If one only thinks about it in terms of costs and the business-centric arguments of open source, then the management is likely to wonder why they aren't able to fire all their staff and have volunteers develop the code for nothing ("By the next financial quarter!"). And many organisations just don't understand the openness aspects of open source (which more closely match the Free Software ideology), at best wondering why anyone would value openness (hint: it's about trust and sustainability), and at worst accusing anyone advocating openness of "wanting to give our technology away to our competitors" (followed by cries of "Nobody wants to write software for our platform!" when they close it all up).

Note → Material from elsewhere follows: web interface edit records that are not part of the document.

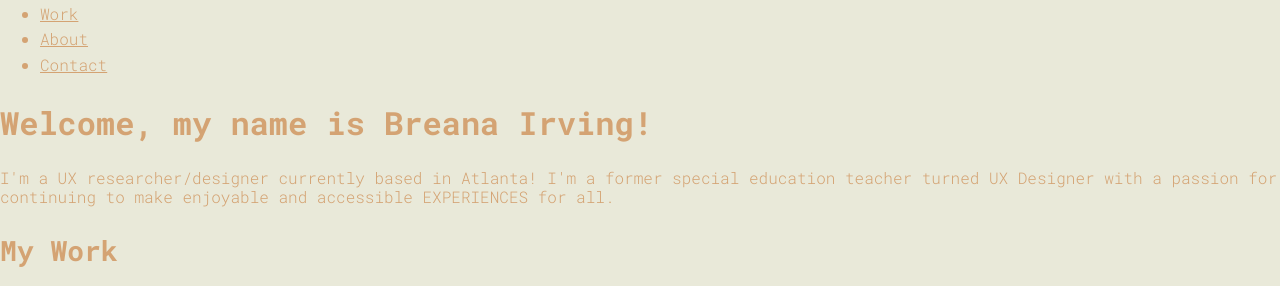
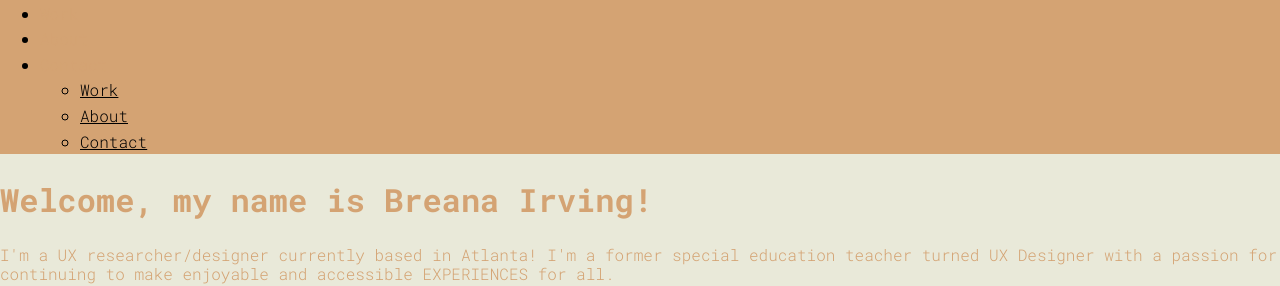
Before and after one commit to Bre101i/Portfoilio-Site-Breana-Irving, a plain HTML site: page index.html in a window 1280 px wide. Shown: the part 1302-1588 px from the top of the page. Drawn offline with nearby package versions, Linux system fonts and the light colour scheme.

Commit message:
If applied, this commit will [add hero & footer ids]

```diff
--- a/index.html
+++ b/index.html
@@ -15,6 +15,7 @@
 
 <body>
     <header>
+    <header id=hero-background>
         <div>
             <picture>
                 <img src="img/Other/Portlogo.png" alt="Breana Irving">
@@ -23,6 +24,10 @@
                     <li><a href="./work.html">Work</a></li>
                     <li><a href="./about.html">About</a></li>
                     <li><a href="./contact.html">Contact</a></li>
+                <ul id="hero-background">
+                    <li><a href="./work.html" id="hero-background">Work</a></li>
+                    <li><a href="./about.html" id="hero-background">About</a></li>
+                    <li><a href="./contact.html" id="hero-background">Contact</a></li>
                 </ul>
             </nav>
         </div>
@@ -54,6 +59,7 @@
                 <p> Guru is a mobile app that connects users with experts across  various fields through live video calls, providing timely, actionable advice and clear next steps for implementation. Whether you’re seeking expert guidance, answers to specific questions, or a detailed plan for putting advice into action, Guru is designed to offer practical solutions tailored to your needs. </p>
                 <a href="./guru.html">Explore More</a>
                 <p> Guru is a mobile app that connects users with experts across  various fields through live video calls, providing timely, actionable advice and clear next steps for implementation. Whether you’re seeking expert guidance, answers to specific questions, or a detailed plan for putting advice into action, Guru is ,designed to offer practical solutions tailored to your needs. </p>
+                <a href="./guru.html" class="primary-button" id="primary-button"> Explore More </a>
             </div>
         </div>
 
@@ -77,6 +83,7 @@
 
 
     <footer>
+    <footer id="footer-background">
         <div>
             <h2> Drop Me a Line! </h2>
             <p>
```
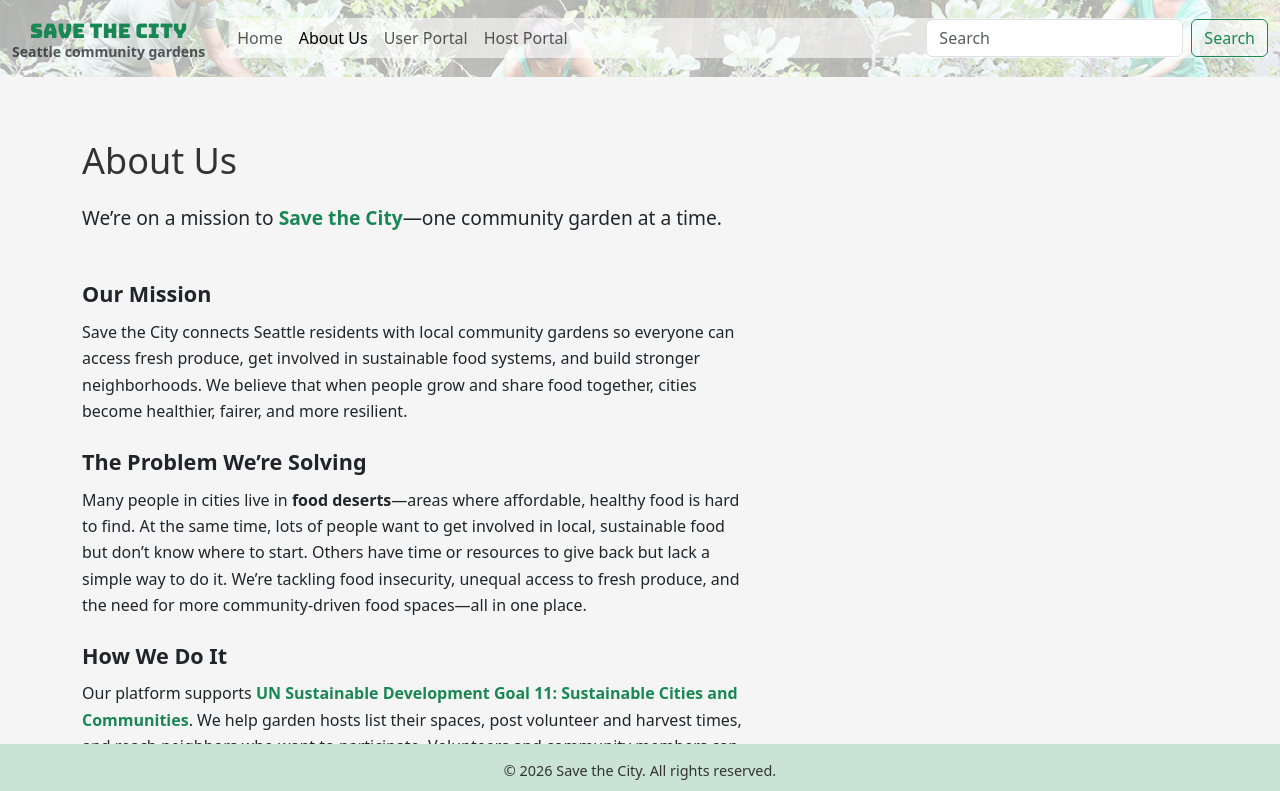
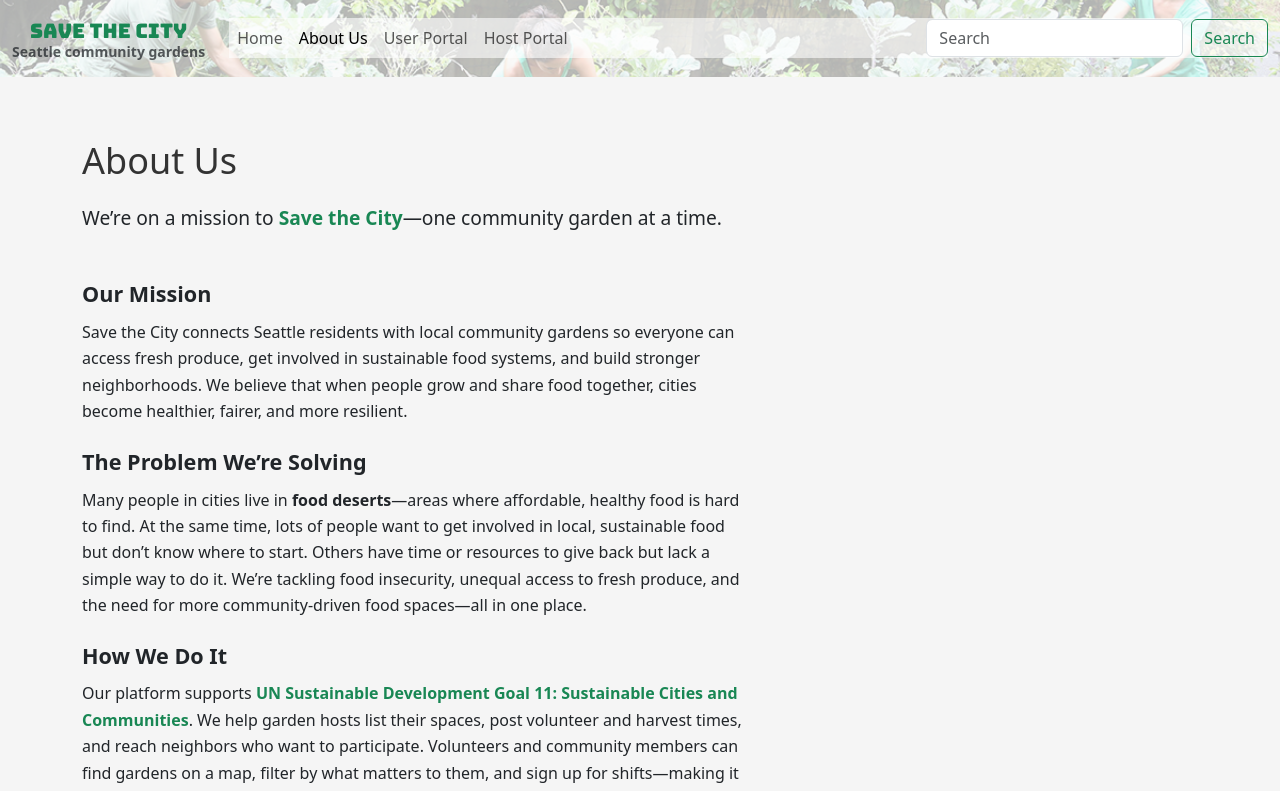
Before and after one commit to UW-INFO442-WI26/save-the-city, a React (Vite) app: page /about in a window 1280 px wide. Shown: the top 791 px of the page. Built offline with nearby package versions, Linux system fonts and the light colour scheme.

Commit message:
temporarily disable footer

```diff
--- a/src/App.jsx
+++ b/src/App.jsx
@@ -6,7 +6,7 @@ import UserDash from './userDash';
 import Home from './home';
 import AboutUs from './aboutUs';
 import Navbar from './navbar';
-import Footer from './footer';
+/*import Footer from './footer';*/
 
 function App() {
   return (
@@ -23,8 +23,6 @@ function App() {
         <Route path="*" element={<Navigate to="/home" />} />
       </Routes>
 
-      <Footer />
-
 
     </div>
 
--- a/src/footer.jsx
+++ b/src/footer.jsx
@@ -1,9 +1,9 @@
 import React from 'react';
 
-export default function Footer () {
+/*export default function Footer () {
     return (
-        <div className="footer">
+        /*<div className="footer">
             <p className="footer-text">© 2026 Save the City. All rights reserved.</p>
         </div>
     );
-}
+}*/
```
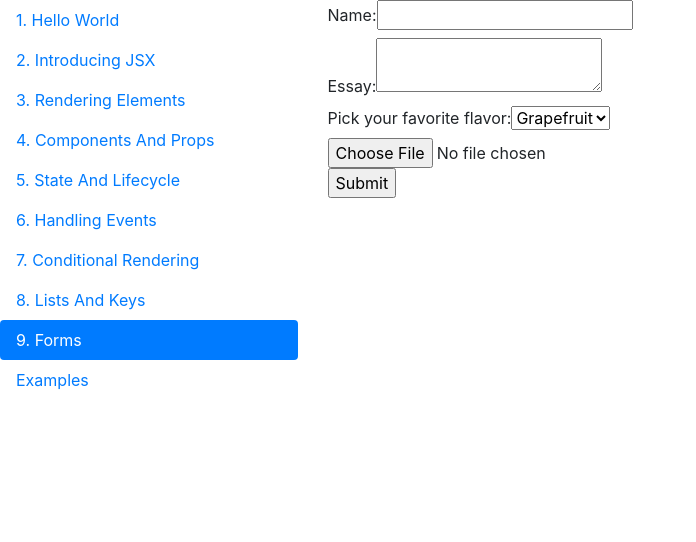
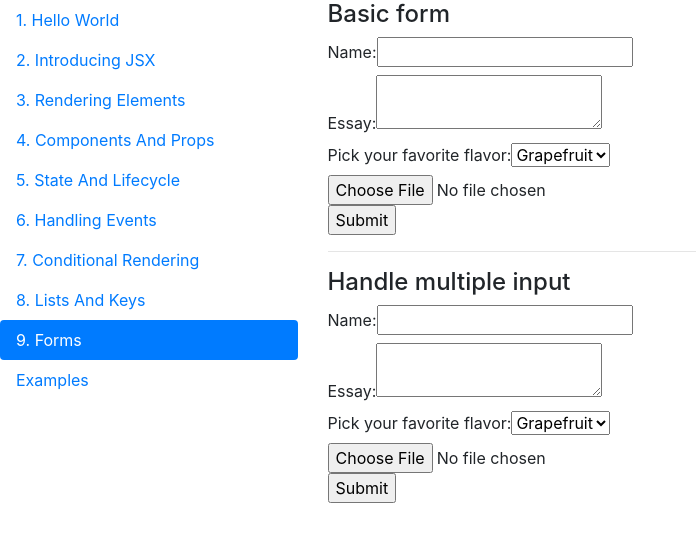
Before and after one commit to vietduy1512/react-indepth, a React (Create React App) app in the folder react-concepts/: page / in a window 1280 px wide. Shown: the top 542 px of the page, without its empty margins (0-696 px from the left). Built offline with nearby package versions, Linux system fonts and the light colour scheme.

Commit message:
Implement "Forms" section

```diff
--- a/react-concepts/src/components/9.forms/index.js
+++ b/react-concepts/src/components/9.forms/index.js
@@ -1,6 +1,8 @@
 import React from "react";
 
-class NameForm extends React.Component {
+// Extension: https://jaredpalmer.com/formik
+
+class BasicForm extends React.Component {
     constructor(props) {
       super(props);
       this.state = {
@@ -72,10 +74,74 @@ class NameForm extends React.Component {
     }
 }
 
+
+class HandleMultipleInputForm extends React.Component {
+    constructor(props) {
+      super(props);
+      this.state = {
+        name: '',
+        essay: '',
+        flavor: ''
+      };
+
+      this.handleInputChange = this.handleInputChange.bind(this);
+      this.handleSubmit = this.handleSubmit.bind(this);
+    }
+
+    handleInputChange(event) {
+        const value = event.target.value;
+        const name = event.target.name;
+        this.setState({[name]: value});     // Using ES6
+      }
+
+    handleSubmit(event) {
+      alert(`A form was submitted \nName:${this.state.name} - Essay:${this.state.essay} - Flavor:${this.state.flavor}`);
+      event.preventDefault();
+    }
+
+    render() {
+      return (
+        <form onSubmit={this.handleSubmit}>
+          <label>
+            Name:
+            <input type="text" name="name" value={this.state.name} onChange={this.handleInputChange} />
+          </label>
+          <br/>
+
+          <label>
+            Essay:
+            <textarea name="essay" value={this.state.essay} onChange={this.handleInputChange} />
+          </label>
+          <br/>
+
+          <label>
+            Pick your favorite flavor:
+            <select name="flavor" value={this.state.flavor} onChange={this.handleInputChange}>
+              <option value="grapefruit">Grapefruit</option>
+              <option value="lime">Lime</option>
+              <option value="coconut">Coconut</option>
+              <option value="mango">Mango</option>
+            </select>
+          </label>
+          <br/>
+
+          <input type="file" />
+          <br/>
+
+          <input type="submit" value="Submit" />
+        </form>
+      );
+    }
+}
+
 function Form() {
     return (
         <>
-            <NameForm />
+            <h4>Basic form</h4>
+            <BasicForm />
+            <hr/>
+            <h4>Handle multiple input</h4>
+            <HandleMultipleInputForm />
         </>
     )
 }
```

As to why Symbian wasn't attractive as an open source project, perhaps details like the licence and project governance, plus purely practical matters around actually being able to compile the code and deploy it on something, might have had something to do with it. Throwing stuff over the wall doesn't build a community, nor does choosing a licence that isn't compatible with various other widespread licences, even though they didn't do a Sun or Microsoft and write yet another one.